Exercise description: Would you reproduce the data below exactly, please, leaving out its images?

Dataset excerpts:

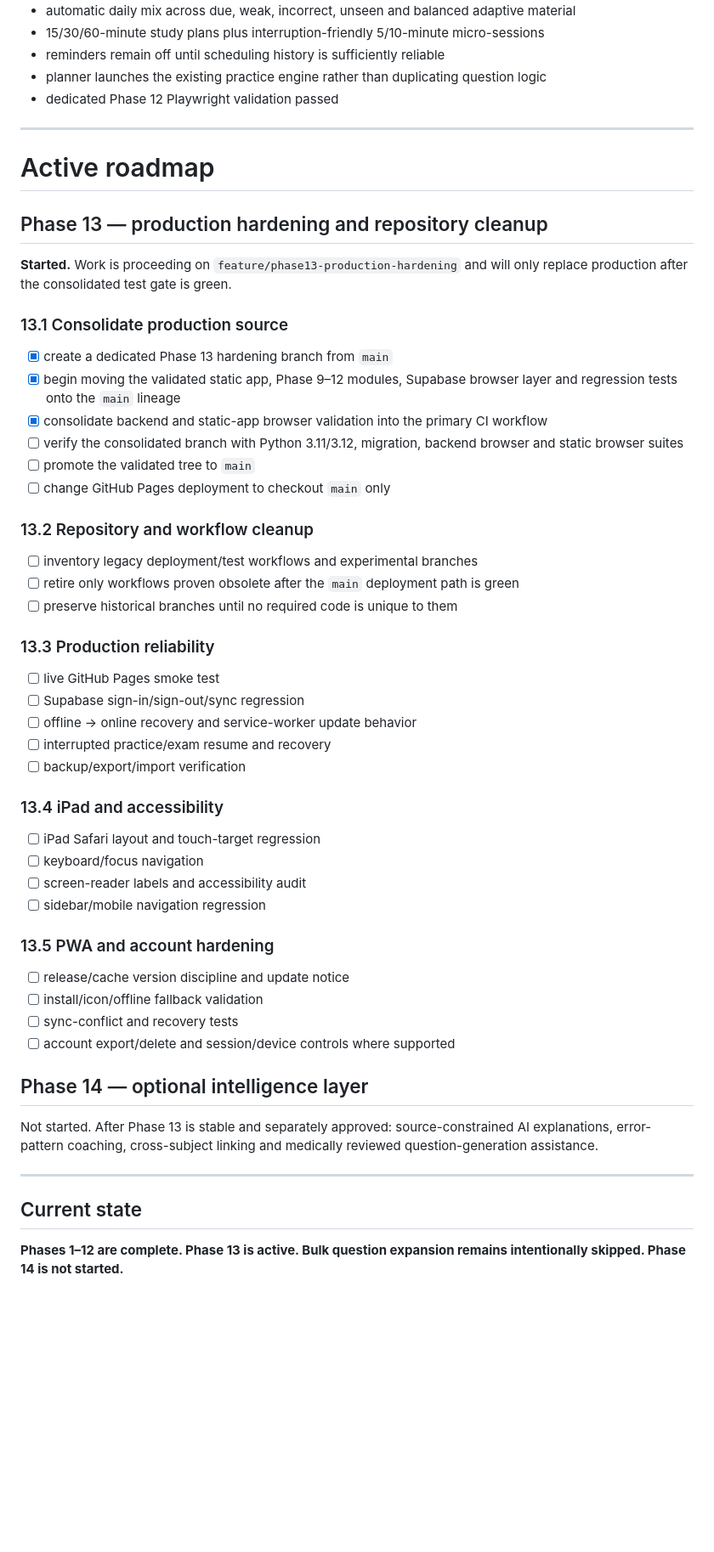
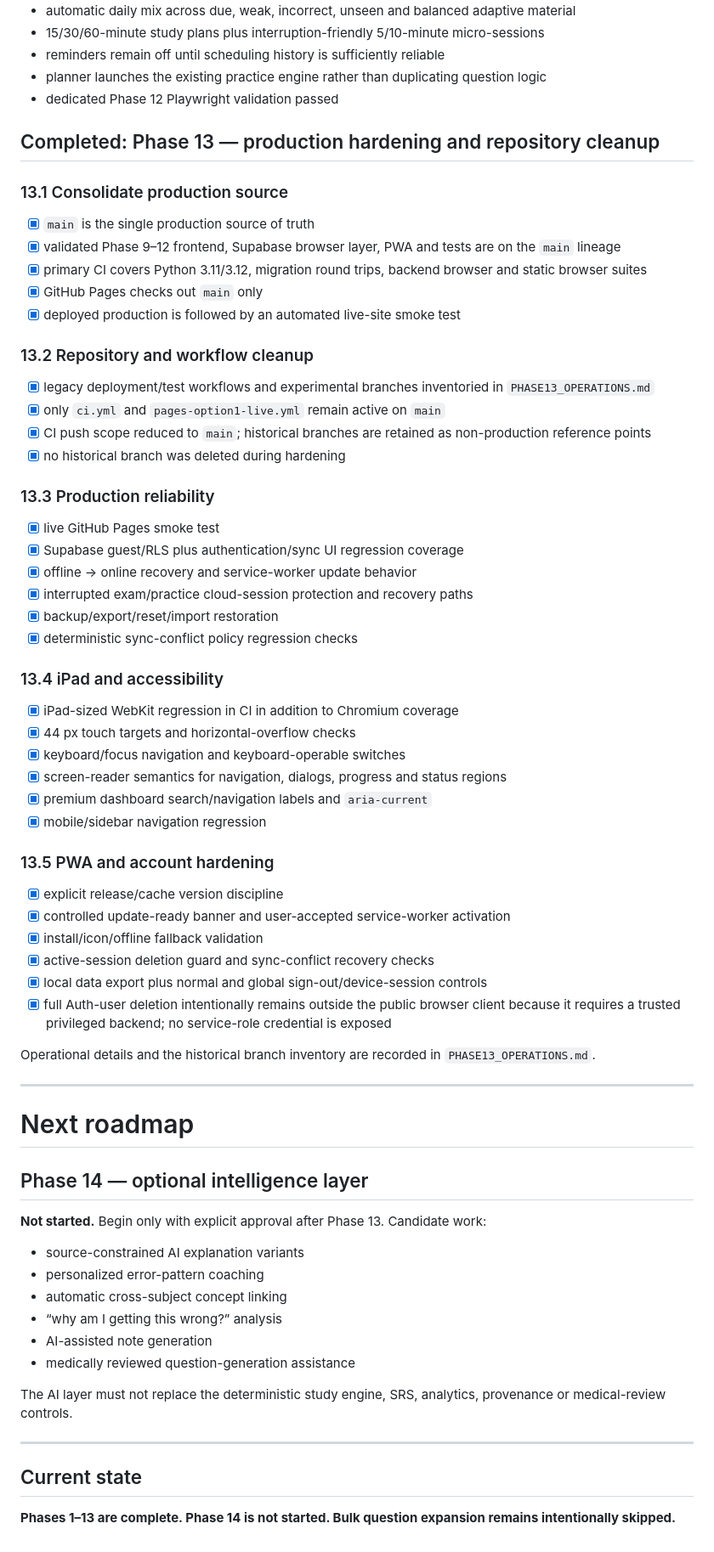
Before and after one commit to mdmoazzam291/NEETPG2027, a Markdown page: ROADMAP.md, the part around the change. Shown at 85% size. Drawn GitHub-style; blank space fills up the shorter version.

Commit message:
Mark Phase 13 production hardening complete

```diff
--- a/ROADMAP.md
+++ b/ROADMAP.md
@@ -51,57 +51,71 @@ Bulk question generation/expansion remains deferred. The surrounding infrastruct
 - planner launches the existing practice engine rather than duplicating question logic
 - dedicated Phase 12 Playwright validation passed
 
----
-
-# Active roadmap
-
-## Phase 13 — production hardening and repository cleanup
-
-**Started.** Work is proceeding on `feature/phase13-production-hardening` and will only replace production after the consolidated test gate is green.
+## Completed: Phase 13 — production hardening and repository cleanup
 
 ### 13.1 Consolidate production source
 
-- [x] create a dedicated Phase 13 hardening branch from `main`
-- [x] begin moving the validated static app, Phase 9–12 modules, Supabase browser layer and regression tests onto the `main` lineage
-- [x] consolidate backend and static-app browser validation into the primary CI workflow
-- [ ] verify the consolidated branch with Python 3.11/3.12, migration, backend browser and static browser suites
-- [ ] promote the validated tree to `main`
-- [ ] change GitHub Pages deployment to checkout `main` only
+- [x] `main` is the single production source of truth
+- [x] validated Phase 9–12 frontend, Supabase browser layer, PWA and tests are on the `main` lineage
+- [x] primary CI covers Python 3.11/3.12, migration round trips, backend browser and static browser suites
+- [x] GitHub Pages checks out `main` only
+- [x] deployed production is followed by an automated live-site smoke test
 
 ### 13.2 Repository and workflow cleanup
 
-- [ ] inventory legacy deployment/test workflows and experimental branches
-- [ ] retire only workflows proven obsolete after the `main` deployment path is green
-- [ ] preserve historical branches until no required code is unique to them
+- [x] legacy deployment/test workflows and experimental branches inventoried in `PHASE13_OPERATIONS.md`
+- [x] only `ci.yml` and `pages-option1-live.yml` remain active on `main`
+- [x] CI push scope reduced to `main`; historical branches are retained as non-production reference points
+- [x] no historical branch was deleted during hardening
 
 ### 13.3 Production reliability
 
-- [ ] live GitHub Pages smoke test
-- [ ] Supabase sign-in/sign-out/sync regression
-- [ ] offline → online recovery and service-worker update behavior
-- [ ] interrupted practice/exam resume and recovery
-- [ ] backup/export/import verification
+- [x] live GitHub Pages smoke test
+- [x] Supabase guest/RLS plus authentication/sync UI regression coverage
+- [x] offline → online recovery and service-worker update behavior
+- [x] interrupted exam/practice cloud-session protection and recovery paths
+- [x] backup/export/reset/import restoration
+- [x] deterministic sync-conflict policy regression checks
 
 ### 13.4 iPad and accessibility
 
-- [ ] iPad Safari layout and touch-target regression
-- [ ] keyboard/focus navigation
-- [ ] screen-reader labels and accessibility audit
-- [ ] sidebar/mobile navigation regression
+- [x] iPad-sized WebKit regression in CI in addition to Chromium coverage
+- [x] 44 px touch targets and horizontal-overflow checks
+- [x] keyboard/focus navigation and keyboard-operable switches
+- [x] screen-reader semantics for navigation, dialogs, progress and status regions
+- [x] premium dashboard search/navigation labels and `aria-current`
+- [x] mobile/sidebar navigation regression
 
 ### 13.5 PWA and account hardening
 
-- [ ] release/cache version discipline and update notice
-- [ ] install/icon/offline fallback validation
-- [ ] sync-conflict and recovery tests
-- [ ] account export/delete and session/device controls where supported
+- [x] explicit release/cache version discipline
+- [x] controlled update-ready banner and user-accepted service-worker activation
+- [x] install/icon/offline fallback validation
+- [x] active-session deletion guard and sync-conflict recovery checks
+- [x] local data export plus normal and global sign-out/device-session controls
+- [x] full Auth-user deletion intentionally remains outside the public browser client because it requires a trusted privileged backend; no service-role credential is exposed
+
+Operational details and the historical branch inventory are recorded in `PHASE13_OPERATIONS.md`.
+
+---
+
+# Next roadmap
 
 ## Phase 14 — optional intelligence layer
 
-Not started. After Phase 13 is stable and separately approved: source-constrained AI explanations, error-pattern coaching, cross-subject linking and medically reviewed question-generation assistance.
+**Not started.** Begin only with explicit approval after Phase 13. Candidate work:
+
+- source-constrained AI explanation variants
+- personalized error-pattern coaching
+- automatic cross-subject concept linking
+- “why am I getting this wrong?” analysis
+- AI-assisted note generation
+- medically reviewed question-generation assistance
+
+The AI layer must not replace the deterministic study engine, SRS, analytics, provenance or medical-review controls.
 
 ---
 
 ## Current state
 
-**Phases 1–12 are complete. Phase 13 is active. Bulk question expansion remains intentionally skipped. Phase 14 is not started.**
+**Phases 1–13 are complete. Phase 14 is not started. Bulk question expansion remains intentionally skipped.**
```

Task response:
Before and after one commit to mdmoazzam291/NEETPG2027, a Markdown page: ROADMAP.md, the part around the change. Shown at 85% size. Drawn GitHub-style; blank space fills up the shorter version.

Commit message:
Mark Phase 13 production hardening complete

```diff
--- a/ROADMAP.md
+++ b/ROADMAP.md
@@ -51,57 +51,71 @@ Bulk question generation/expansion remains deferred. The surrounding infrastruct
 - planner launches the existing practice engine rather than duplicating question logic
 - dedicated Phase 12 Playwright validation passed
 
----
-
-# Active roadmap
-
-## Phase 13 — production hardening and repository cleanup
-
-**Started.** Work is proceeding on `feature/phase13-production-hardening` and will only replace production after the consolidated test gate is green.
+## Completed: Phase 13 — production hardening and repository cleanup
 
 ### 13.1 Consolidate production source
 
-- [x] create a dedicated Phase 13 hardening branch from `main`
-- [x] begin moving the validated static app, Phase 9–12 modules, Supabase browser layer and regression tests onto the `main` lineage
-- [x] consolidate backend and static-app browser validation into the primary CI workflow
-- [ ] verify the consolidated branch with Python 3.11/3.12, migration, backend browser and static browser suites
-- [ ] promote the validated tree to `main`
-- [ ] change GitHub Pages deployment to checkout `main` only
+- [x] `main` is the single production source of truth
+- [x] validated Phase 9–12 frontend, Supabase browser layer, PWA and tests are on the `main` lineage
+- [x] primary CI covers Python 3.11/3.12, migration round trips, backend browser and static browser suites
+- [x] GitHub Pages checks out `main` only
+- [x] deployed production is followed by an automated live-site smoke test
 
 ### 13.2 Repository and workflow cleanup
 
-- [ ] inventory legacy deployment/test workflows and experimental branches
-- [ ] retire only workflows proven obsolete after the `main` deployment path is green
-- [ ] preserve historical branches until no required code is unique to them
+- [x] legacy deployment/test workflows and experimental branches inventoried in `PHASE13_OPERATIONS.md`
+- [x] only `ci.yml` and `pages-option1-live.yml` remain active on `main`
+- [x] CI push scope reduced to `main`; historical branches are retained as non-production reference points
+- [x] no historical branch was deleted during hardening
 
 ### 13.3 Production reliability
 
-- [ ] live GitHub Pages smoke test
-- [ ] Supabase sign-in/sign-out/sync regression
-- [ ] offline → online recovery and service-worker update behavior
-- [ ] interrupted practice/exam resume and recovery
-- [ ] backup/export/import verification
+- [x] live GitHub Pages smoke test
+- [x] Supabase guest/RLS plus authentication/sync UI regression coverage
+- [x] offline → online recovery and service-worker update behavior
+- [x] interrupted exam/practice cloud-session protection and recovery paths
+- [x] backup/export/reset/import restoration
+- [x] deterministic sync-conflict policy regression checks
 
 ### 13.4 iPad and accessibility
 
-- [ ] iPad Safari layout and touch-target regression
-- [ ] keyboard/focus navigation
-- [ ] screen-reader labels and accessibility audit
-- [ ] sidebar/mobile navigation regression
+- [x] iPad-sized WebKit regression in CI in addition to Chromium coverage
+- [x] 44 px touch targets and horizontal-overflow checks
+- [x] keyboard/focus navigation and keyboard-operable switches
+- [x] screen-reader semantics for navigation, dialogs, progress and status regions
+- [x] premium dashboard search/navigation labels and `aria-current`
+- [x] mobile/sidebar navigation regression
 
 ### 13.5 PWA and account hardening
 
-- [ ] release/cache version discipline and update notice
-- [ ] install/icon/offline fallback validation
-- [ ] sync-conflict and recovery tests
-- [ ] account export/delete and session/device controls where supported
+- [x] explicit release/cache version discipline
+- [x] controlled update-ready banner and user-accepted service-worker activation
+- [x] install/icon/offline fallback validation
+- [x] active-session deletion guard and sync-conflict recovery checks
+- [x] local data export plus normal and global sign-out/device-session controls
+- [x] full Auth-user deletion intentionally remains outside the public browser client because it requires a trusted privileged backend; no service-role credential is exposed
+
+Operational details and the historical branch inventory are recorded in `PHASE13_OPERATIONS.md`.
+
+---
+
+# Next roadmap
 
 ## Phase 14 — optional intelligence layer
 
-Not started. After Phase 13 is stable and separately approved: source-constrained AI explanations, error-pattern coaching, cross-subject linking and medically reviewed question-generation assistance.
+**Not started.** Begin only with explicit approval after Phase 13. Candidate work:
+
+- source-constrained AI explanation variants
+- personalized error-pattern coaching
+- automatic cross-subject concept linking
+- “why am I getting this wrong?” analysis
+- AI-assisted note generation
+- medically reviewed question-generation assistance
+
+The AI layer must not replace the deterministic study engine, SRS, analytics, provenance or medical-review controls.
 
 ---
 
 ## Current state
 
-**Phases 1–12 are complete. Phase 13 is active. Bulk question expansion remains intentionally skipped. Phase 14 is not started.**
+**Phases 1–13 are complete. Phase 14 is not started. Bulk question expansion remains intentionally skipped.**
```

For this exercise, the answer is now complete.